Restate all of the entries exactly. Any picture in them should be skipped.

BEGIN Material to process

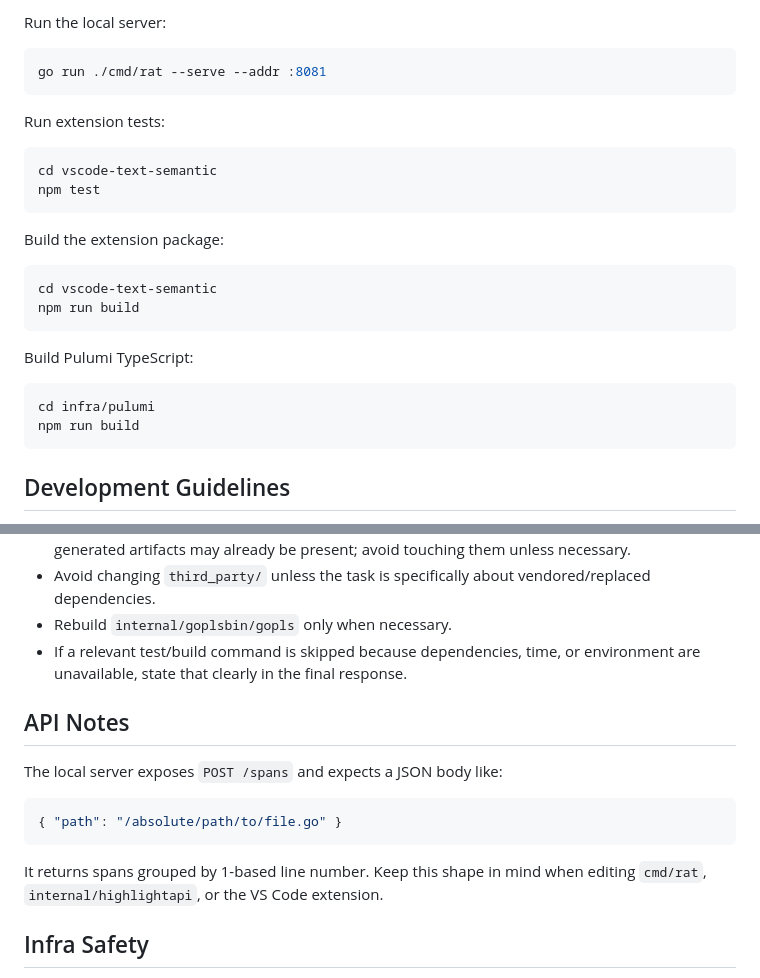
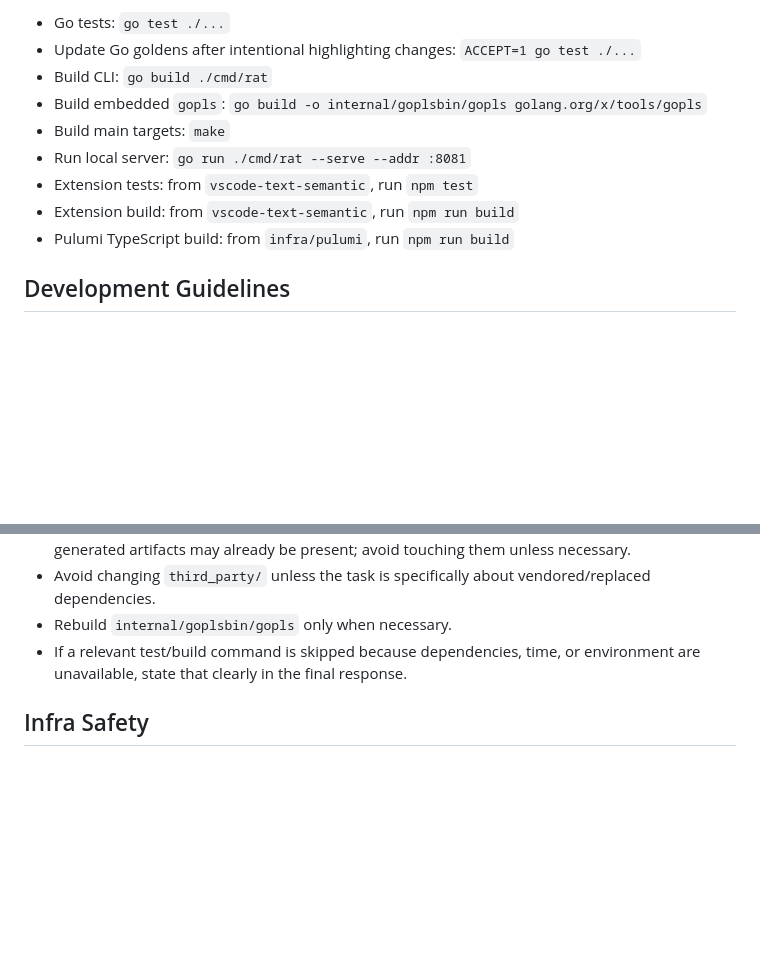
Before and after one commit to dixler/rat, a Markdown page: AGENTS.md, 2 parts joined by grey strips. GitHub-like rendering; blank space fills up the shorter version.

````diff
--- a/AGENTS.md
+++ b/AGENTS.md
@@ -66,29 +66,12 @@ make
-Run the local server:
-
-```bash
-go run ./cmd/rat --serve --addr :8081
-```
-
-Run extension tests:
-
-```bash
-cd vscode-text-semantic
-npm test
-```
-
-Build the extension package:
-
-```bash
-cd vscode-text-semantic
-npm run build
-```
-
-Build Pulumi TypeScript:
-
-```bash
-cd infra/pulumi
-npm run build
-```
+- Go tests: `go test ./...`
+- Update Go goldens after intentional highlighting changes: `ACCEPT=1 go test ./...`
+- Build CLI: `go build ./cmd/rat`
+- Build embedded `gopls`: `go build -o internal/goplsbin/gopls golang.org/x/tools/gopls`
+- Build main targets: `make`
+- Run local server: `go run ./cmd/rat --serve --addr :8081`
+- Extension tests: from `vscode-text-semantic`, run `npm test`
+- Extension build: from `vscode-text-semantic`, run `npm run build`
+- Pulumi TypeScript build: from `infra/pulumi`, run `npm run build`
 
 ## Development Guidelines
 
@@ -102,16 +85,6 @@ npm run build
 - Rebuild `internal/goplsbin/gopls` only when necessary.
 - If a relevant test/build command is skipped because dependencies, time, or environment are unavailable, state that clearly in the final response.
 
-## API Notes
-
-The local server exposes `POST /spans` and expects a JSON body like:
-
-```json
-{ "path": "/absolute/path/to/file.go" }
-```
-
-It returns spans grouped by 1-based line number. Keep this shape in mind when editing `cmd/rat`, `internal/highlightapi`, or the VS Code extension.
-
 ## Infra Safety
 
 - Do not run `pulumi up`, `npm run preview`, install VS Code extensions, or deploy infrastructure unless explicitly requested.
````
Also changed, not shown: other parts of AGENTS.md (+40 -40 lines).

END Material to process

§ **Output for this task**:
Before and after one commit to dixler/rat, a Markdown page: AGENTS.md, 2 parts joined by grey strips. GitHub-like rendering; blank space fills up the shorter version.

````diff
--- a/AGENTS.md
+++ b/AGENTS.md
@@ -66,29 +66,12 @@ make
-Run the local server:
-
-```bash
-go run ./cmd/rat --serve --addr :8081
-```
-
-Run extension tests:
-
-```bash
-cd vscode-text-semantic
-npm test
-```
-
-Build the extension package:
-
-```bash
-cd vscode-text-semantic
-npm run build
-```
-
-Build Pulumi TypeScript:
-
-```bash
-cd infra/pulumi
-npm run build
-```
+- Go tests: `go test ./...`
+- Update Go goldens after intentional highlighting changes: `ACCEPT=1 go test ./...`
+- Build CLI: `go build ./cmd/rat`
+- Build embedded `gopls`: `go build -o internal/goplsbin/gopls golang.org/x/tools/gopls`
+- Build main targets: `make`
+- Run local server: `go run ./cmd/rat --serve --addr :8081`
+- Extension tests: from `vscode-text-semantic`, run `npm test`
+- Extension build: from `vscode-text-semantic`, run `npm run build`
+- Pulumi TypeScript build: from `infra/pulumi`, run `npm run build`
 
 ## Development Guidelines
 
@@ -102,16 +85,6 @@ npm run build
 - Rebuild `internal/goplsbin/gopls` only when necessary.
 - If a relevant test/build command is skipped because dependencies, time, or environment are unavailable, state that clearly in the final response.
 
-## API Notes
-
-The local server exposes `POST /spans` and expects a JSON body like:
-
-```json
-{ "path": "/absolute/path/to/file.go" }
-```
-
-It returns spans grouped by 1-based line number. Keep this shape in mind when editing `cmd/rat`, `internal/highlightapi`, or the VS Code extension.
-
 ## Infra Safety
 
 - Do not run `pulumi up`, `npm run preview`, install VS Code extensions, or deploy infrastructure unless explicitly requested.
````
Also changed, not shown: other parts of AGENTS.md (+40 -40 lines).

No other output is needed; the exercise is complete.